After 15 minutes, raise the heat and add the mushrooms. Readjust the heat so that the rice simmers. Cook for about 5 minutes more. During the final cooking, make broth additions judiciously and taste the rice frequently to gauge its progress. When it is nearly done (chewy but not firm in the center) stir in the remaining 4 tblspn butter and make any final corrections of salt and pepper. The risotto should be unified so taht the sauce does not separate form the rice, but should not be so reduced taht the rice becomes thick. The consistency should be nearly pourable.

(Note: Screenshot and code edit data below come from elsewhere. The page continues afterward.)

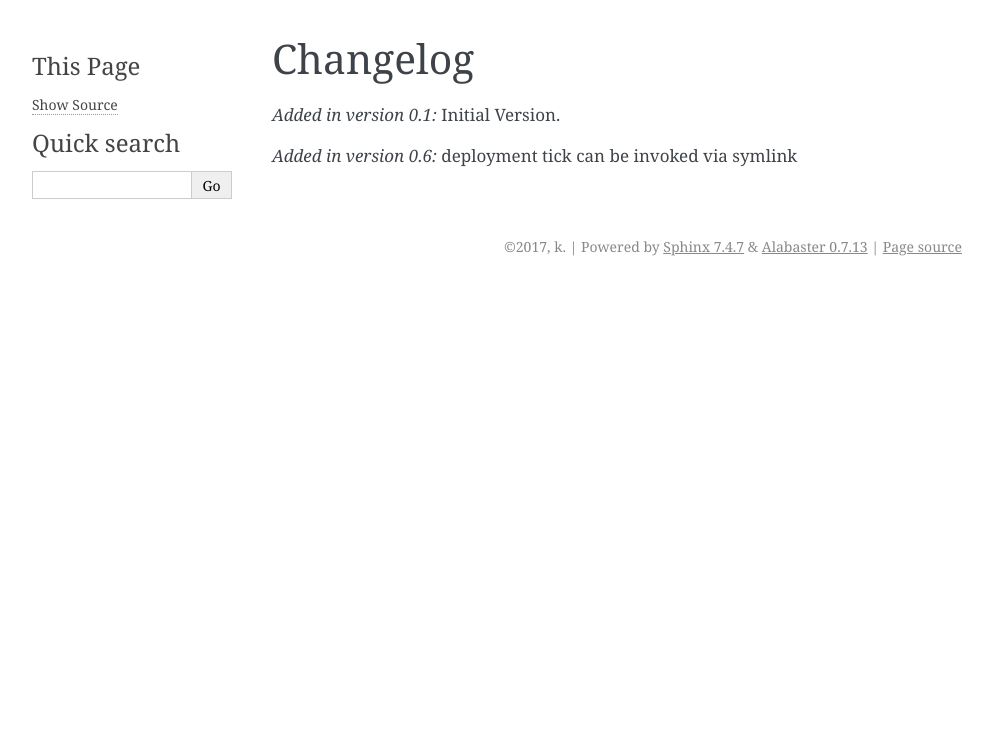
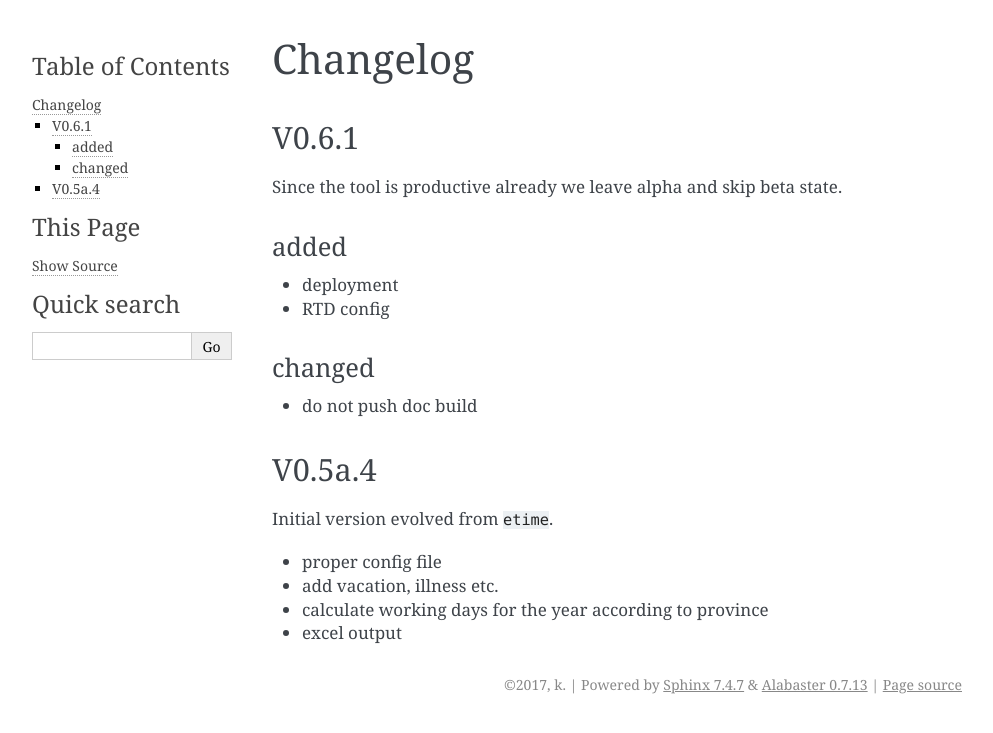
Before and after one commit to karlsebal/tick, a Sphinx documentation site: the page built from doc/source/changelog.rst, in a window 1280 px wide. Shown: the top 733 px of the page, without its empty margins (148-1141 px from the left). Built offline with Sphinx 7.4.7, drawn with Linux system fonts in a browser that asks for light colours.

Commit message:
fix syntax

```diff
--- a/README.rst
+++ b/README.rst
@@ -6,11 +6,13 @@ A simple time clock to track working hours. Simultanously a tiny exercise in doc
 Overview
 --------
 
-A simple tracker. Since the original just used simple shell scripting to create some self specified output
+A simple tracker for working hours. Since the original just used simple shell scripting to create some self specified output
 the controller still relies on bash (there are bashisms). Parsing is accomplished via python. There is output in
 pure text and excell, both.
 
 Documentation
 -------------
 
-Documentation is at [ReadTheDocs](https://timeclock.readthedocs.io/en/latest/).
+Documentation is at `ReadTheDocs`_.
+
+.. _ReadTheDocs: https://timeclock.readthedocs.io/en/latest/
--- a/doc/source/changelog.rst
+++ b/doc/source/changelog.rst
@@ -1,11 +1,28 @@
 Changelog
-*********
+=========
 
-.. versionadded:: 0.1
-   Initial Version.
+V0.6.1
+------
 
-.. versionadded:: 0.6
-   deployment
-   tick can be invoked via symlink
+Since the tool is productive already we leave alpha and skip beta state.
 
-.. vim: set ai sts=3 sw=3 ts=3 expandtab:
+added
+.....
+
+* deployment
+* RTD config
+
+changed
+.......
+
+* do not push doc build
+
+V0.5a.4
+-------
+
+Initial version evolved from ``etime``.
+
+* proper config file
+* add vacation, illness etc.
+* calculate working days for the year according to province
+* excel output
--- a/doc/source/conf.py
+++ b/doc/source/conf.py
@@ -64,7 +64,7 @@ author = u'karlsebal'
 # The short X.Y version.
 version = u'0.6'
 # The full version, including alpha/beta/rc tags.
-release = u'0.6'
+release = u'0.6.2'
 
 # The language for content autogenerated by Sphinx. Refer to documentation
 # for a list of supported languages.
```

Stir in the fresh herbs and serve in warm bowls.

Monday, June 04, 2007

Mixed Spring Vegetables with Creamy Sherry Vinaigrette

1 small shallot, minced
1/4 cup sherry vinegar
1/4 cup creme fraiche
1/4 cup extra virgin olive oil
1 tablespoon fresh tarragon, chopped
salt and pepper to taste
2 cups mixed spring vegetables, blanched and shocked (fava beans, carrots, baby potatoes, asparagus)
1 tablespoon snipped chives

Soak the shallot in vinegar for 10 minutes. Whisk in creme fraiche, olive oil and tarragon. Season with salt and pepper. Toss vegetables with vinaigrette and top with chives.

recipe by Carol Cotner Thompson taken from KCRW Good Food

Simple Vinaigrette

1/4 cup wine vinegar (red, white, champagne, sherry)
1 small shallot, minced
3/4 cup extra virgin olive oil
salt and pepper

Dijon mustard
citrus zest
citrus juice
delicate herbs

Soak minced shallots in vinegar for 10 minutes. Whisk in olive oil. Season with salt and pepper.

recipe by Carol Cotner Thompson taken from KCRW Good Food